|12/27/1997 11:28 PM|
|Stephen||Re: Cathode Bias Idling Current|
50mA per tube should be working _close_ to optimum - so that's unlikely to be the direct cause of your problem. Check screen volts. Check that pins 1 and 8 are linked on EL34 sockets.
1 Ohm current monitoring resistors are NOT fitted or jumped from cathode(s) to ground, and NOT in parallel with 250 Ohm Rk. Either of these is a recipe for large tube currents and rapidly approaching meltdown

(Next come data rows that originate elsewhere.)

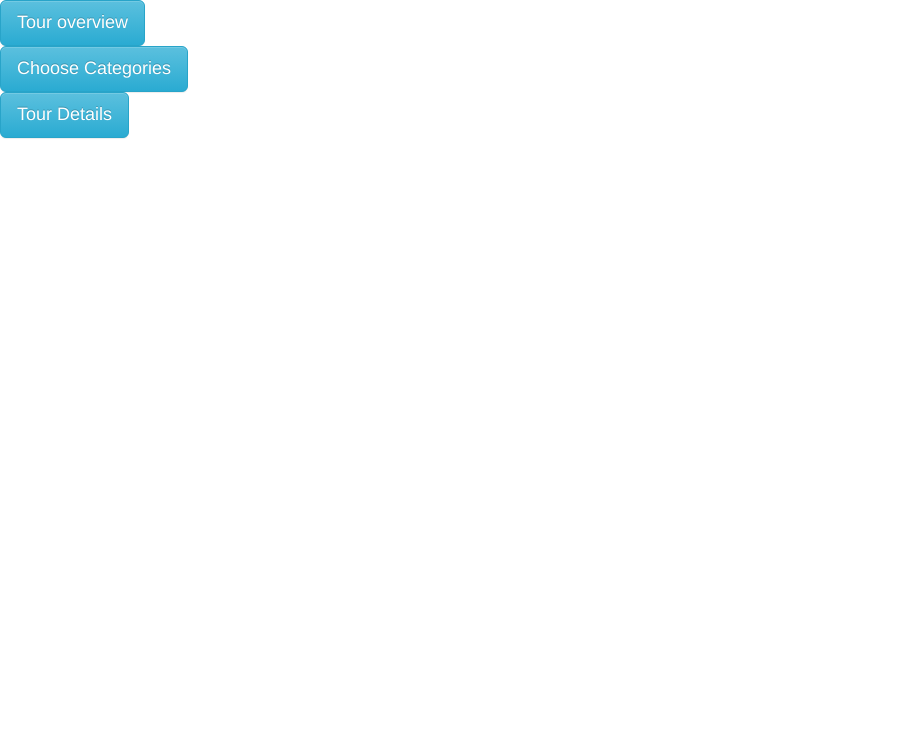
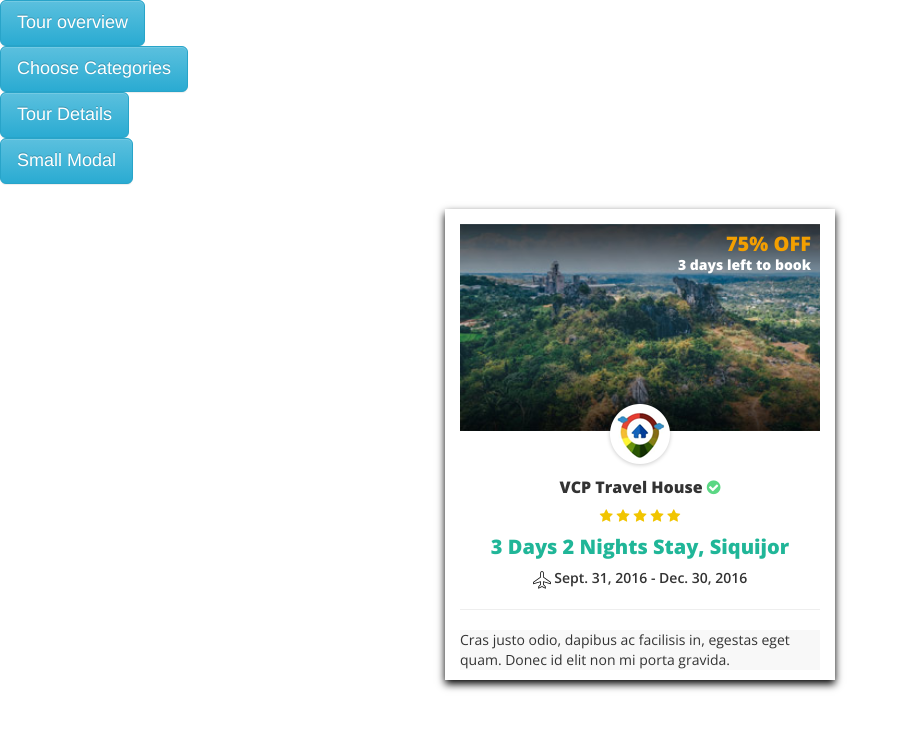
Before and after one commit to rainserinas/bckets, a PHP site: page / in a window 1280 px wide. Shown: the top 730 px of the page, without its empty margins (0-905 px from the left). Run offline with PHP 8.4, Linux system fonts and the light colour scheme; style sheets or scripts are compiled from the project's sources; some libraries are stand-ins or nearby versions.

Commit message:
add small display

```diff
--- a/css/dist/bckets_modal.css
+++ b/css/dist/bckets_modal.css
@@ -197,3 +197,75 @@
   font-size: 25px;
 }
 /* End: Tour Details modal */
+/* Start: Small Display */
+#small-display {
+  padding-top: 25px;
+  padding-bottom: 50px;
+}
+#small-display .card-display {
+  box-shadow: 0 4px 8px 0 #000000;
+  transition: 0.3s;
+}
+#small-display .card-display:hover {
+  box-shadow: 0 8px 16px 0 #000000;
+}
+#small-display-section-1 {
+  background-image: url(../../img/small-banner.jpg);
+  height: 207px;
+  background-repeat: no-repeat;
+  background-size: cover;
+  margin-top: 15px;
+}
+#small-display-section-1 .off {
+  font-family: 'Open sans', sans-serif;
+  font-weight: 800;
+  font-size: 20px;
+  color: #f39f00;
+}
+#small-display-section-1 .day-left {
+  margin-top: -13px;
+  font-family: 'Open sans', sans-serif;
+  color: #fff;
+  font-weight: 800;
+}
+#small-display-section-1 .col-md-6 {
+  padding: 6px 24px;
+  text-align: right;
+}
+#small-display-section-2 img {
+  margin-top: -30px;
+}
+#small-display-section-3 h3 {
+  font-family: 'Open sans', sans-serif;
+  font-size: 16px;
+  font-weight: 800;
+  margin-top: 10px;
+}
+#small-display-section-3 h3 i {
+  color: #5bd784;
+}
+#small-display-section-3 .star i {
+  color: #f1c500;
+  margin-top: -5px;
+}
+#small-display-section-3 h2 {
+  font-family: 'Open sans', sans-serif;
+  font-size: 20px;
+  color: #20b698;
+  font-weight: 800;
+  margin-top: 10px;
+}
+#small-display-section-3 p {
+  font-family: 'Open Sans', sans-serif;
+  font-weight: 600;
+  font-size: 14px;
+}
+#small-display-section-4 {
+  background-color: #f8f8f8;
+}
+#small-display-section-4 p {
+  font-family: 'Open sans', sans-serif;
+  font-weight: 400;
+  font-size: 14px;
+}
+/* End: Small Display */
--- a/less/bckets_modal.less
+++ b/less/bckets_modal.less
@@ -163,3 +163,83 @@
 	}
 }
 /* End: Tour Details modal */
+
+/* Start: Small Display */
+#small-display {
+	padding-top: 25px;
+	padding-bottom: 50px;
+	.card-display {
+	    box-shadow: 0 4px 8px 0 rgba(0, 0, 0, 5.2);
+    	transition: 0.3s;
+	}
+	.card-display:hover {
+	    box-shadow: 0 8px 16px 0 rgba(0, 0, 0, 5.2);
+	}
+}
+#small-display-section-1 {
+	background-image: url(../../img/small-banner.jpg);
+    height: 207px;
+    background-repeat: no-repeat;
+    background-size: cover;
+    margin-top: 15px;
+    .off {
+    	font-family: 'Open sans', sans-serif;
+	    font-weight: 800;
+	    font-size: 20px;
+	    color: #f39f00;
+    }
+    .day-left {
+    	margin-top: -13px;
+    	font-family: 'Open sans', sans-serif;
+	    color: #fff;
+	    font-weight: 800;
+    }
+    .col-md-6 {
+    	padding: 6px 24px;
+    	text-align: right;
+    }
+}
+#small-display-section-2 {
+	img {
+		margin-top: -30px;
+	}
+}
+#small-display-section-3{
+	h3 {
+		font-family: 'Open sans', sans-serif;
+	    font-size: 16px;
+	    font-weight: 800;
+	    margin-top: 10px;
+	    i {
+			color: #5bd784;
+		}
+	}
+	.star {
+		i {
+			color: #f1c500;
+			margin-top: -5px;
+		}
+	}
+	h2 {
+		font-family: 'Open sans', sans-serif;
+	    font-size: 20px;
+	    color: #20b698;
+	    font-weight: 800;
+	    margin-top: 10px;
+	}
+	p {
+		font-family: 'Open Sans', sans-serif;
+	    font-weight: 600;
+	    font-size: 14px;
+	}
+}
+
+#small-display-section-4 {
+	background-color: #f8f8f8;
+	p {
+		font-family: 'Open sans', sans-serif;
+	    font-weight: 400;
+	    font-size: 14px;
+	}
+}
+/* End: Small Display */
--- a/pages/bckets_modal.html
+++ b/pages/bckets_modal.html
@@ -34,7 +34,51 @@
         <div>
             <button type="button" class="btn btn-info btn-lg" data-toggle="modal" data-target="#tour-details">Tour Details</button>
         </div>
+        <div>
+            <button type="button" class="btn btn-info btn-lg" data-toggle="modal" data-target="#small-modal">Small Modal</button>
+        </div>
     </div>
+
+    <!-- Start: Small Display -->
+    <div id="small-display">
+        <div class="container">
+            <div class="row">
+                <div class="col-md-4"></div>
+                <div class="col-md-4 card-display">
+                    <section id="small-display-section-1">
+                            <div class="row">
+                                <div class="col-md-6"></div>
+                                <div class="col-md-6">
+                                    <p class="off">75% OFF</p>
+                                    <p class="day-left">3 days left to book</p>
+                                </div>
+                            </div>
+                    </section>
+                    <section id="small-display-section-2">
+                        <div class="row">
+                            <div class="col-md-12 text-center">
+                                <img src="../img/small-display-icon.png"/>
+                            </div>
+                        </div>
+                    </section>
+                    <section id="small-display-section-3" class="text-center">
+                        <h3>VCP Travel House <i class="fa fa-check-circle" aria-hidden="true"></i> </h3>
+                        <div class="star">
+                            <i class="fa fa-star" aria-hidden="true"></i> <i class="fa fa-star" aria-hidden="true"></i> <i class="fa fa-star" aria-hidden="true"></i> <i class="fa fa-star" aria-hidden="true"></i> <i class="fa fa-star" aria-hidden="true"></i>
+                        </div>
+                        <h2>3 Days 2 Nights Stay, Siquijor</h2>
+                        <p><img src="../img/plane.png" /> Sept. 31, 2016 - Dec. 30, 2016</p>
+                    </section>
+                    <hr>
+                    <section id="small-display-section-4">
+                        <p>Cras justo odio, dapibus ac facilisis in, egestas eget quam. Donec id elit non mi porta gravida.</p>
+                    </section>
+                </div>
+                <div class="col-md-4"></div>
+            </div>
+        </div>
+    </div>
+    <!-- End: Small Display -->
 
     <!-- Start: touroverview -->
     <div id="modal-section">
```
Also changed, not shown: img/plane.png (added), img/small-banner.jpg (added), img/small-display-icon.png (added).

For "permanent" installation, diss each o/p tube cathode lead and insert a 1 Ohm resistor in each lead. So one end of each 1 Ohm goes to each pin8 (6L6) or pins 1+8 (EL34) Other ends of 1 Ohm R's join together and go to the top of 250 ohm shared Rk. Bottom of 250 Ohms goes to ground as usual. *Imagine a Y shape*....Any bypass cap remains across the 250 ohm.
Additional biassing effect of the 1 Ohm R's is not usually significant - it's less than the normal tolerance of your 250 Ohm Rk. Measure separate tube currents _across_ 1 Ohm R's, NOT to ground.
You can make temporary current sniffers (bias probes?) from octal plugs and sockets glued together, with all pins and sockets wired like to like, except for pin 8 and socket 8 which are linked by a 1 Ohm resistor.
Extend thick wire stubs or tags out from pin 8 and socket 8 so you can clip on your DVM leads. Make preferably two of these adaptors. You can plug them between the o/p tubes and the sockets, and monitor individual currents without doing any mods to the amp. You can buy these things, but they are easy enough to make.
The 1 Ohm R can go inside, but if it fails, replacement will be a pain. I use tiny 1/4 watt metal film 1 Ohm R's, and mounted them on the OUTSIDE of the adaptors, directly across the meter clip-on points. Makes a useful emergency fuse, and easily replaced if it blows or drifts off-spec.
I am sure this must be in Keen's tube FAQ somewhere. If this is not included, I could do a drawing and a tidier explanation, if people think it would be a useful addition.
For same tubes, in this kind of p-p setup, the no-signal volts across the shared Rk is _roughly_ constant. It's a balancing act - a kind of negative fedback which stabilises the total cathode current (as long as your tubes are similar and in good condition)
As V g-k is approx constant, the value of Rk controls total cathode current. . Fender did apply a separate grid bias _and_ cathode resistor(s) on some of their later amps, but these seem to be generally disliked by amp fanciers - whether because of the mixed bias, or for other reasons, I don't know .
|Mike T Thanks, Stephen. Cheers to you too... -- 12/28/1997 7:30 AM|